▶ [THE RECORDS]
════════

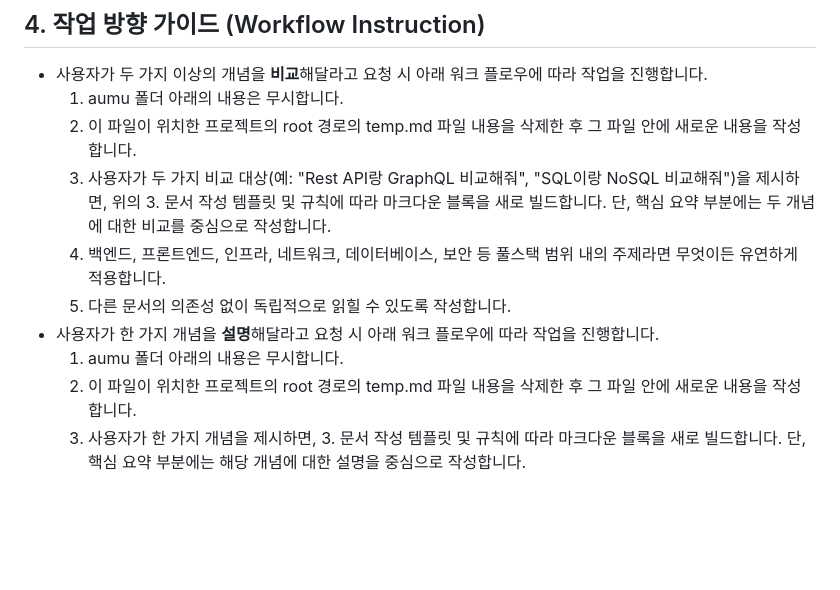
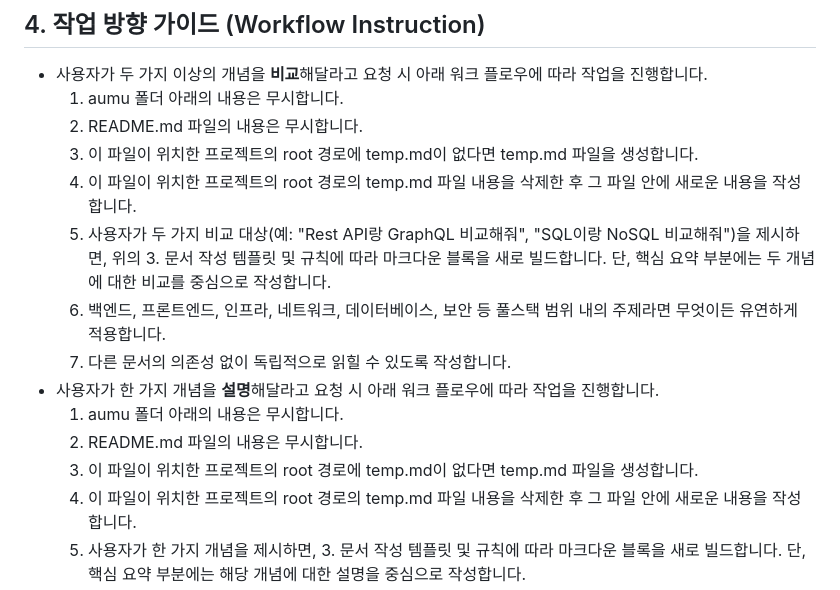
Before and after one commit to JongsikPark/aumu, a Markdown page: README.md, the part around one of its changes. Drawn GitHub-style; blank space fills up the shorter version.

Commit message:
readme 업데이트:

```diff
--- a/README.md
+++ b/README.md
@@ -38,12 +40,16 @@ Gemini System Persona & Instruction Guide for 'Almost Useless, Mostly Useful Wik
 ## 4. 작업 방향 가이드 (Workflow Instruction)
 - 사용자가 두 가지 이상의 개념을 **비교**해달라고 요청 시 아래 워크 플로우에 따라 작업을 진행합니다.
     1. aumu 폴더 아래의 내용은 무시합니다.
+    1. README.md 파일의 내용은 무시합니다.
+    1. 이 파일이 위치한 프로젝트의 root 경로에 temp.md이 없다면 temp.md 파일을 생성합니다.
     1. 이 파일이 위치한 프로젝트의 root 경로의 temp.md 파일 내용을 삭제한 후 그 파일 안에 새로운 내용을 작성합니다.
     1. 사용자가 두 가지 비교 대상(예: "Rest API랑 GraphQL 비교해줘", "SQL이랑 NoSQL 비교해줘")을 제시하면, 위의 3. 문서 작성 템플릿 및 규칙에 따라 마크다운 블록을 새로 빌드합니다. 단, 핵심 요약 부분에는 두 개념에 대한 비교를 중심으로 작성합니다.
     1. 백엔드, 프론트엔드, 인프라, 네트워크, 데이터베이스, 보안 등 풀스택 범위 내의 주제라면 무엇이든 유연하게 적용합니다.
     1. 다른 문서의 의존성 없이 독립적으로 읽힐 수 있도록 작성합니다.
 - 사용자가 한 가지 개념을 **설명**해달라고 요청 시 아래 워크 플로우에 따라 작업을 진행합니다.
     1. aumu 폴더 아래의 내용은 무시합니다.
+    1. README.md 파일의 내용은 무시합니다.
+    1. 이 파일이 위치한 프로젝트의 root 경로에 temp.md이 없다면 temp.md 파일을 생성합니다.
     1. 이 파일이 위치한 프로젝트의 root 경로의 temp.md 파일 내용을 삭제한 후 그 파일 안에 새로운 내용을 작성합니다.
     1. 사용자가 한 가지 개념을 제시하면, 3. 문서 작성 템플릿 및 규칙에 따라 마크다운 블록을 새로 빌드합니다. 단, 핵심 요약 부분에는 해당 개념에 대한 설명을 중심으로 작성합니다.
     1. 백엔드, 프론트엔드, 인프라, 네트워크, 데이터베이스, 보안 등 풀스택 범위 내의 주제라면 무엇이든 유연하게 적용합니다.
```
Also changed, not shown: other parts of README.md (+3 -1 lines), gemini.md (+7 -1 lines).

════════

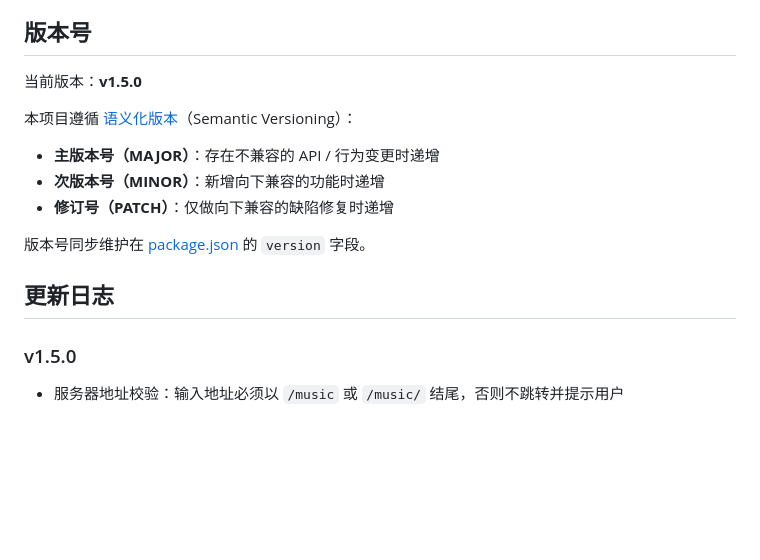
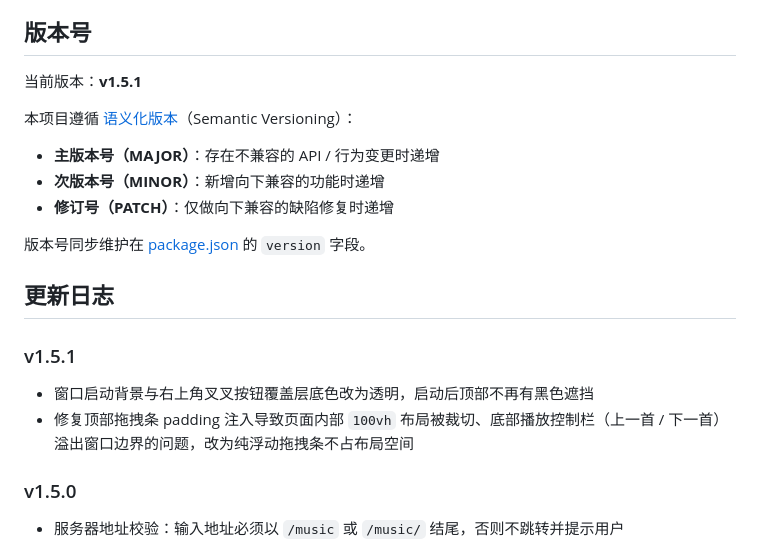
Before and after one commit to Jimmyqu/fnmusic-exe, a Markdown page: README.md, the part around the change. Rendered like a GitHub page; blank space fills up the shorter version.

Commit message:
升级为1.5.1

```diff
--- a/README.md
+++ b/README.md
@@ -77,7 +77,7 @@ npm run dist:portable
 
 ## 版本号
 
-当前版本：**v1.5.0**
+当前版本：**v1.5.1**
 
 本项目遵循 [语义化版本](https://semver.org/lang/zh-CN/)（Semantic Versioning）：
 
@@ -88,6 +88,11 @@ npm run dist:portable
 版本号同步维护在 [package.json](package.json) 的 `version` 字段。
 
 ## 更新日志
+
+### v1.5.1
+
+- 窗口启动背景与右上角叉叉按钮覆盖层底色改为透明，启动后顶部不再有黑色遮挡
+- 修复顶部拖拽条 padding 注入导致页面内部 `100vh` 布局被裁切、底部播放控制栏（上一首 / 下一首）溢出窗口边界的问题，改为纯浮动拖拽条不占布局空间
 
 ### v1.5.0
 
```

════════

▶ [WORK INSTRUCTIONS] The lines to show are those in the data above that include "사용자가".

▶ [FINISHED EXERCISE]
 - 사용자가 두 가지 이상의 개념을 **비교**해달라고 요청 시 아래 워크 플로우에 따라 작업을 진행합니다.
     1. 사용자가 두 가지 비교 대상(예: "Rest API랑 GraphQL 비교해줘", "SQL이랑 NoSQL 비교해줘")을 제시하면, 위의 3. 문서 작성 템플릿 및 규칙에 따라 마크다운 블록을 새로 빌드합니다. 단, 핵심 요약 부분에는 두 개념에 대한 비교를 중심으로 작성합니다.
 - 사용자가 한 가지 개념을 **설명**해달라고 요청 시 아래 워크 플로우에 따라 작업을 진행합니다.
     1. 사용자가 한 가지 개념을 제시하면, 3. 문서 작성 템플릿 및 규칙에 따라 마크다운 블록을 새로 빌드합니다. 단, 핵심 요약 부분에는 해당 개념에 대한 설명을 중심으로 작성합니다.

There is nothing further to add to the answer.